1: Hear My Voice: A Children’s Translation of Gospel Readings of the Catholic Mass for 2009, by Jonathan Stampf
When this arrived, I had to smile. You see, I must be meant to have it. I’ve read other reviews of it, and I briefly considered it in my choices from The Catholic Company Reviewer Program. But, in the end, I decided on something else.
But this is what arrived, this lovely hardback book with a ribbon for marking your place. (I am such a fan of ribbons in books. It is so wonderfully bookish.)
One of my reasons for hesitating on this book was that I wasn’t sure my four-year-old would like it. She loves to be read to, mind you, but reading the entire Gospel and then a children’s translation, with no page turning? I was doubtful.
She, however, was all for it. When she found out this new book was for her, she jumped up and down, asked if we could read it right then, and not only sat through the readings, but discussed it throughout the next few hours. Unfortunately, I have forgotten, for two of the four weeks since it’s arrived, to read it to her.
The weeks we’ve done it, though, there’s been an unexpected (to me) side effect: it has helped my understanding and appreciation for the Gospel and Mass that weekend. My goal this month is to read the coming week’s Gospel to her a couple of times and then talk about it before and after Mass. (We’ll see. That’s a pretty ambitious goal, now that I look at it all typed out.)
2: True Devotion to the Blessed Virgin, by St. Louis de Montfort
John Paul II said that reading True Devotion was a pivotal point in his life. I can understand why. I don’t know what’s kept me from picking up this slender little gem, aside from my false assurance that it would be difficult reading and hold me to an impossible goal. I not only found it fairly easy to read, but I could feel myself deepening somehow. I picked it up almost accidentally (or was that the Holy Spirit at work?), but I know I’ll go back to it time and again, and I’m excited to do the Consecration (though also trepidious about my ability to fail completely).
3: Rosary Meditations for Real Life, by James M. Hahn
By far, this is one of the best devotional books I have ever read. I’ve been a big fan of Jim Hahn’s blog and I’ve read the reflections he has posted on his website, so I thought I knew what to expect in this book.
I was wrong.
It helped me focus on the rosary and praying the mysteries in a fresh and transformed way. I’ll be giving this book to everyone I know and encouraging everyone else to buy it. And you know what? Even if you’re not Catholic, and you think the rosary is silly, you could gain a lot by reading the reflections on the mysteries, which are important points in Jesus’ life.
4: Uncle Tom’s Cabin, by Harriet Beecher Stowe

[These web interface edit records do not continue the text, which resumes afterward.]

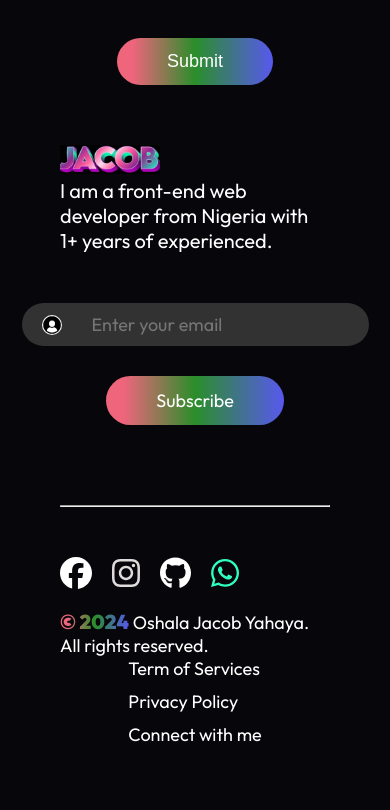
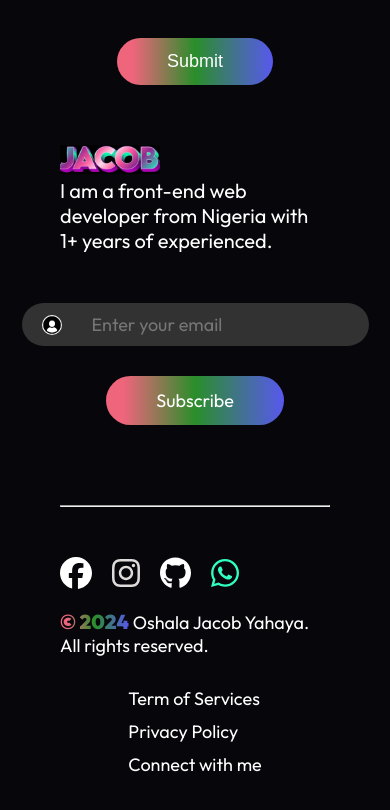
Before and after one commit to BlakWeb/Personal-Portfolio, a React (Vite) app: page / in a window 390 px wide. Shown: the part 9497-10307 px from the top of the page. Built offline with nearby package versions, Linux system fonts and the light colour scheme.

Commit message:
Update Footer.css

```diff
--- a/src/components/Footer/Footer.css
+++ b/src/components/Footer/Footer.css
@@ -164,6 +164,7 @@ a.github:hover {
   }
 .footer-bottom{
   flex-direction: column;
+  gap: 30px;
 }
 
 }
```
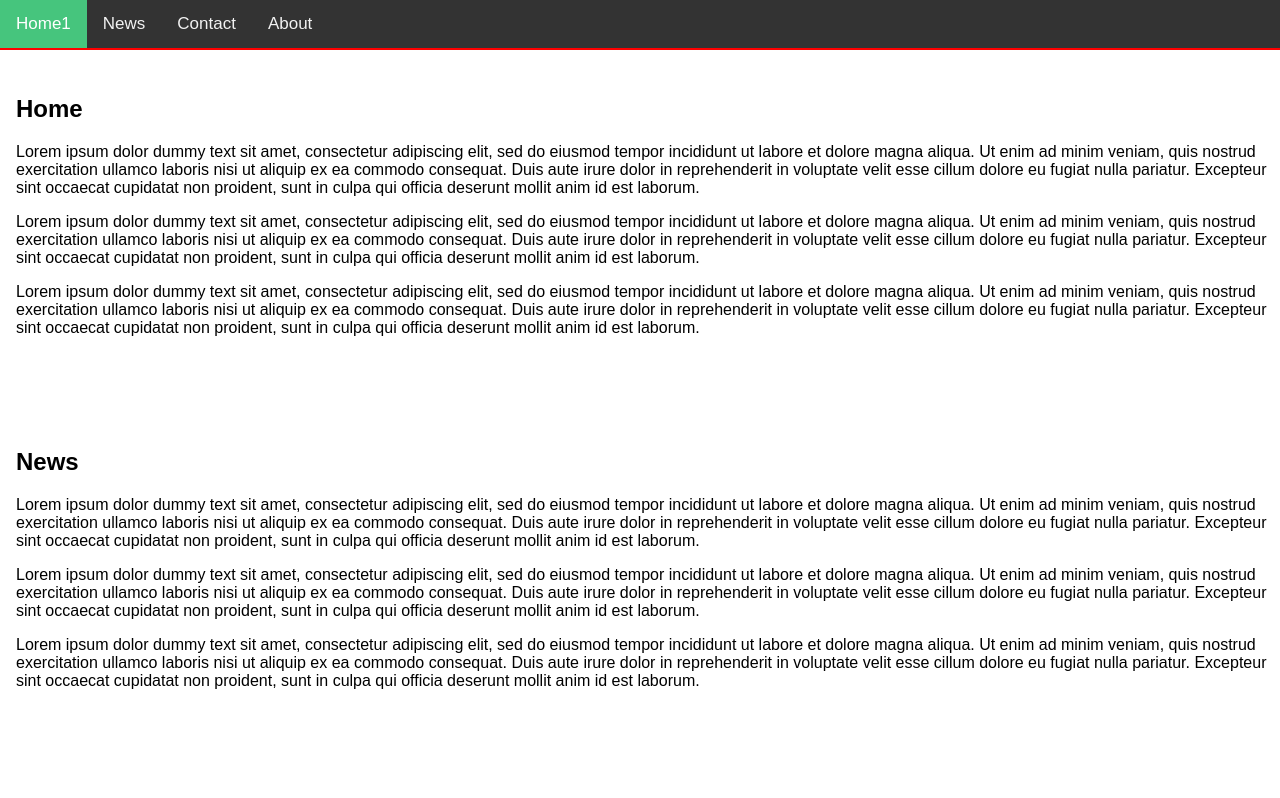
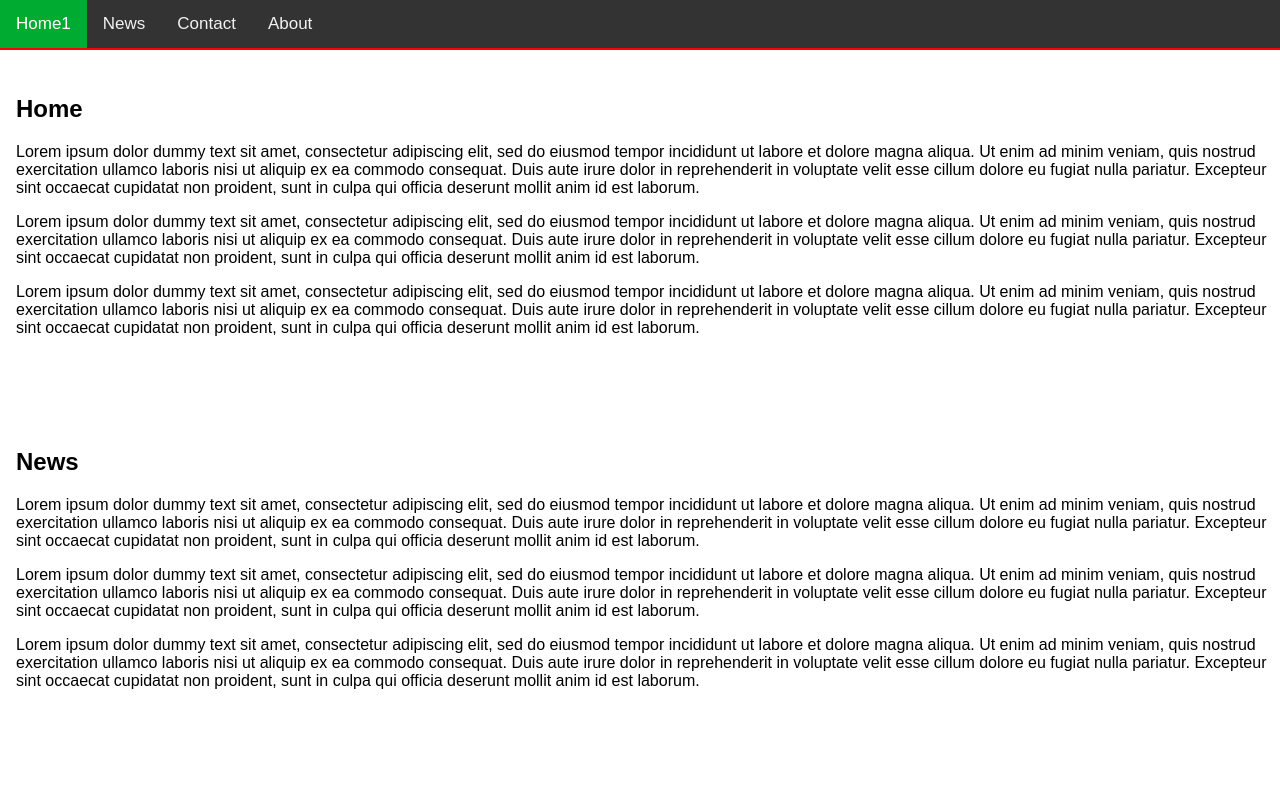
Before and after one commit to Capetrail/Sticky-x-Responsive-Nav-Bar, a plain HTML site: page index.html in a window 1280 px wide. Shown: the top 798 px of the page. Drawn offline with Linux system fonts and the light colour scheme.

Commit message:
change 132

```diff
--- a/style.css
+++ b/style.css
@@ -48,7 +48,7 @@ body {
 }
 
 .topnav a.active {
-  background-color: #46c57d;
+  background-color: #00ab31;
   color: white;
 }
 
```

Julie has written about Uncle Tom’s Cabin again and again (scroll down for some great posts), and I found a copy for five bucks the last time we were at Half Price Books, because it looked like a book I did, in fact, need to read. It’s been sitting on my shelf, and it made the cut when I slashed my to-read bookcase down to a shelf, so I knew I’d get to it this year. I just didn’t know it would be this soon…as it turns out, Julie is narrating it at Forgotten Classics. The joy! I’m caught up with her, to chapter 5, and it is, in fact, a book I need to read. Harrowing. Hilarious. Powerful.
5: Divine Mercy in My Soul: the Diary of St. Faustina Kowalska
I started this book two years ago. I found it difficult reading then, but I enjoyed it, and I put it down for a while. Then I picked it back up last year at Lent. Again I found it difficult reading, though it moved me interiorly and inspired me, after Lent, I put it down. When I was looking for devotional reading earlier this month, there it was, smiling at me from my desk. Though I’m finding it difficult reading, I’m also finding it (as I did both other times) amazing. It is just what I need right now.
6: Black Belt Leader, Peaceful Leader: An Introduction to Catholic Servant Leadership, by Timothy Warneka
Leadership sort of makes me roll my eyes. But from the small amount I’ve read in this book, and from what he had to say in a recent interview about this book, I’m intrigued and hooked. There will be more about this, I’m sure.
7: Michael Dubriel’s books
Earlier this week, Lisa Hendey encouraged everyone to buy a copy of Michael Dubriel’s How To Book of the Mass, and I did; it should arrive today with my friendly UPS man. The royalties go to his children’s college fund. I might buy one or more of his other books; this month Our Sunday Visitor is doubling royalties from the sale of his books. I regret that it took the tragedy of his sudden death to bring him to my attention. I’ve been praying all week for the family, and reflecting on what an impact a death has. I never met Dubriel, never read his books. And yet, here I am, immensely touched by the outpouring I see all around the Catholic blogosphere and excited about reading his books. More on this in the future too, without a doubt.